DATA PROVIDED Block Start

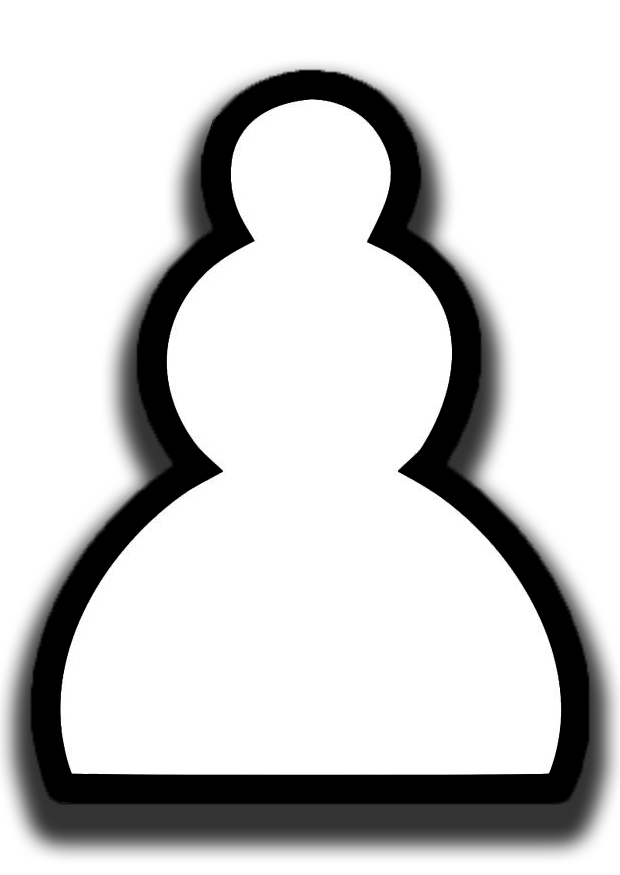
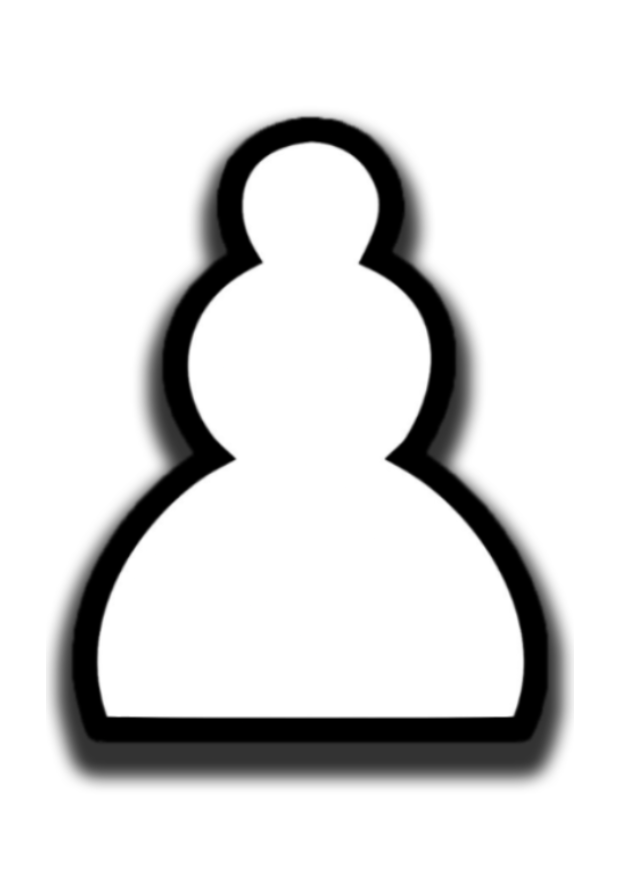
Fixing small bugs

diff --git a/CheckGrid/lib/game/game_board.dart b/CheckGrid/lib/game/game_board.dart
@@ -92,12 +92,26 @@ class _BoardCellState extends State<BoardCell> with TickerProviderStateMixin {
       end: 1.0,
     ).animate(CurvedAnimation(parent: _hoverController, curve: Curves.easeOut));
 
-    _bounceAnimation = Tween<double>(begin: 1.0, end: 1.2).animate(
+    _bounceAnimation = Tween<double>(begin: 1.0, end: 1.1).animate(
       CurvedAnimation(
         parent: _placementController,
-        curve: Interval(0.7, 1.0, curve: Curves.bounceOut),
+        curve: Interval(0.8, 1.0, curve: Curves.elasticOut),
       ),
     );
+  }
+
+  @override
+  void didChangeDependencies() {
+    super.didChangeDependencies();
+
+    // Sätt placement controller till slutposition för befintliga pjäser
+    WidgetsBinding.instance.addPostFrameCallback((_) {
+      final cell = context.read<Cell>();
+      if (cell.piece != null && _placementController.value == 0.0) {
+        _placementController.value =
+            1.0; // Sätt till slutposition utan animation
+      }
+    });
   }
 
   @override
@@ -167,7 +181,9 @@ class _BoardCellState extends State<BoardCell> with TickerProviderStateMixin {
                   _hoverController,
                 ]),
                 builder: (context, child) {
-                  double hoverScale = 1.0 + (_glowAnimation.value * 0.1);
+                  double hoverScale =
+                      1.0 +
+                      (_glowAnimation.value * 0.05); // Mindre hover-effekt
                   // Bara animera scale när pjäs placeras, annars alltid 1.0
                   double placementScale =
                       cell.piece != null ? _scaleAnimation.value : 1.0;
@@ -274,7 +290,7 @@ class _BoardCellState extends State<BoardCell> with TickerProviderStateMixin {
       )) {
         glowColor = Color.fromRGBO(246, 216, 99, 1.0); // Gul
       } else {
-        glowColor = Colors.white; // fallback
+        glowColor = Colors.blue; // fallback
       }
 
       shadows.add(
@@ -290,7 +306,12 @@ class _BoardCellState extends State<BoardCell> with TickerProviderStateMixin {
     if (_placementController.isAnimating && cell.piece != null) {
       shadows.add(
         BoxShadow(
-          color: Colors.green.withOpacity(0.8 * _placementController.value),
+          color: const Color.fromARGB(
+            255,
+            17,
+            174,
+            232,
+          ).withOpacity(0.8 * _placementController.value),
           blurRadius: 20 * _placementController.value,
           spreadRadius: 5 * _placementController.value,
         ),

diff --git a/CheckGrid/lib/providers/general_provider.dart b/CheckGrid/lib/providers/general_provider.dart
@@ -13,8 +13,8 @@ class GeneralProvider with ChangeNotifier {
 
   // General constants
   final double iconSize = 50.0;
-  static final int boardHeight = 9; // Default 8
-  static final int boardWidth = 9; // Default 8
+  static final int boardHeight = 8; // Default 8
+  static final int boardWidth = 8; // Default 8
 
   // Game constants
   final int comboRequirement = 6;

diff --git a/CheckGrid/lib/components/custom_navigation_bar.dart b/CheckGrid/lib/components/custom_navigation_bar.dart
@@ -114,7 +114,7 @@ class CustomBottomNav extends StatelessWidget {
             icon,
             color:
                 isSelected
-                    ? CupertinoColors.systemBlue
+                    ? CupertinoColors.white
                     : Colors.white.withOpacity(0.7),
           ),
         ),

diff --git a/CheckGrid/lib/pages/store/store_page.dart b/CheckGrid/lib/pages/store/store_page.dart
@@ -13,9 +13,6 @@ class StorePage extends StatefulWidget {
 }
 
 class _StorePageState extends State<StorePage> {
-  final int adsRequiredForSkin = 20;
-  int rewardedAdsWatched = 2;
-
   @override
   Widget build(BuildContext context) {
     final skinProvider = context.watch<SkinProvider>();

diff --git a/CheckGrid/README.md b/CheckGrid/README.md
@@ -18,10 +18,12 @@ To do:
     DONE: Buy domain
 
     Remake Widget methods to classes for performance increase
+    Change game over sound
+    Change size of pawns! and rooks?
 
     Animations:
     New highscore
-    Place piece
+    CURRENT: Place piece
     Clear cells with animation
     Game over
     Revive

DATA PROVIDED Block End

### PROBLEM REQUIREMENTS
Only lines of the data holding the word "CurvedAnimation" go in the answer. Please copy each of them.

### REPLY TO THE EXERCISE
     ).animate(CurvedAnimation(parent: _hoverController, curve: Curves.easeOut));
       CurvedAnimation(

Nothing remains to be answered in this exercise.